WILTSHIRE Police will receive a share of more than £300,000 of Home Office funding to help pay for the merger of forensics services across the South West.

Every force in the country is being granted a slice of a £50m Innovation Fund pot from central government, now in its first year, which will be awarded every 12 months.

Witlshire, along with Avon and Somerset, Devon and Cornwall, Dorset and Gloucestershire, will be given £180,000 to set up the new South West Forensic Science Service, which will look to share specialism across all forces.

Part of £150,000 will also go to Wiltshire Police as part of a bid for new software for management of specialist operations.

Bids are already being taken for the next round of funding, and Wiltshire have put in joint bids with sister forces for £750,000 for digital evidence storage, and £1,764,000 for additional work to introduce digital forensics, crime scene identification and fingerprint and drugs analysis to the South West Forensic Science Service.

Police and Crime Commiss-ioner Angus Macpherson said sharing resources would be crucial for investigations across the forces in the South West.

“With forensics we are looking at the benefits of having pooled expertise,” he said.

“That would become more specialised as we move forward with the project.

“All of the commissioners in the South West are asking if there are things that our own forces do particularly well that we can share with others.

“This will be looking primarily at fingerprints, hardware, and support for serious and organised crime teams, which we tend to deal with on a regional basis already, certainly with Avon and Somerset.

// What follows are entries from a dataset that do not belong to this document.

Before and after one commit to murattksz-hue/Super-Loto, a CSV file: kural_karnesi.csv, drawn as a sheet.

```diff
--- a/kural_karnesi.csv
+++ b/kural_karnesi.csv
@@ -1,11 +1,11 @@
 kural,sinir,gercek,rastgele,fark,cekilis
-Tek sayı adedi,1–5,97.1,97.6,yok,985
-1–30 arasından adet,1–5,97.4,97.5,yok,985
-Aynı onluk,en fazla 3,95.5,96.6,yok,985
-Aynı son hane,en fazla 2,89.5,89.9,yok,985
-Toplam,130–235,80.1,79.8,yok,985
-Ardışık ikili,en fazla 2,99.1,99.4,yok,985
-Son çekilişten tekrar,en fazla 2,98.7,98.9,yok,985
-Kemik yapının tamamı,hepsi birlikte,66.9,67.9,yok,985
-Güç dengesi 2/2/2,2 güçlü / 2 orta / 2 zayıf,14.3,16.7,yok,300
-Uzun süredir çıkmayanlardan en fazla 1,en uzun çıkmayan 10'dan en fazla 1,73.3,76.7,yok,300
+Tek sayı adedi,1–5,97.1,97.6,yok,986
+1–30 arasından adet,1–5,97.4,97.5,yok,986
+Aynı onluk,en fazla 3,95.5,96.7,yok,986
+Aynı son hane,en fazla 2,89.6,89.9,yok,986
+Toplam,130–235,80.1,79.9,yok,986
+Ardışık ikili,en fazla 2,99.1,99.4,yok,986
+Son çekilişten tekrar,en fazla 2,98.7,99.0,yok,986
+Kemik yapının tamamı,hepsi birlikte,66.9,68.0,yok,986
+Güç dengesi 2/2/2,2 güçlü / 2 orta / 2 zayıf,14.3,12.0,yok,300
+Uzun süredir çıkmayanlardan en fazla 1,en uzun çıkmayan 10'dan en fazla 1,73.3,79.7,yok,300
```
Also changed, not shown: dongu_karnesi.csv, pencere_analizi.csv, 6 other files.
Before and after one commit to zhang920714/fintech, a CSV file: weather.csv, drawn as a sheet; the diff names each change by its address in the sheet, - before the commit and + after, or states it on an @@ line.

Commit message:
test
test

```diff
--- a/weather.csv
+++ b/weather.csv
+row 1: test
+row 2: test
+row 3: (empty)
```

Wiltshire is not a crime hotspot but we do need these resources to hand.

“The recent Swindon murder was led by Wiltshire officer Sean Memory supported by officers from Avon and Somerset who brought their own knowledge and expertise to the investigation, so it is clear we do need that shared expertise moving forward.”

Policing Minister Mike Penning said: “I am delighted that every police force in the country showed such a positive, forward-thinking attitude and came to us with new ideas and ways of working.

“It meant we could allocate £50 million to some innovative projects and I am already looking forward to visiting forces and seeing the results.

“Crime has fallen by more than 10 per cent under this government. I believe we can help the police do their job even better by encouraging them to embrace new technology and build on ideas from the grass roots.”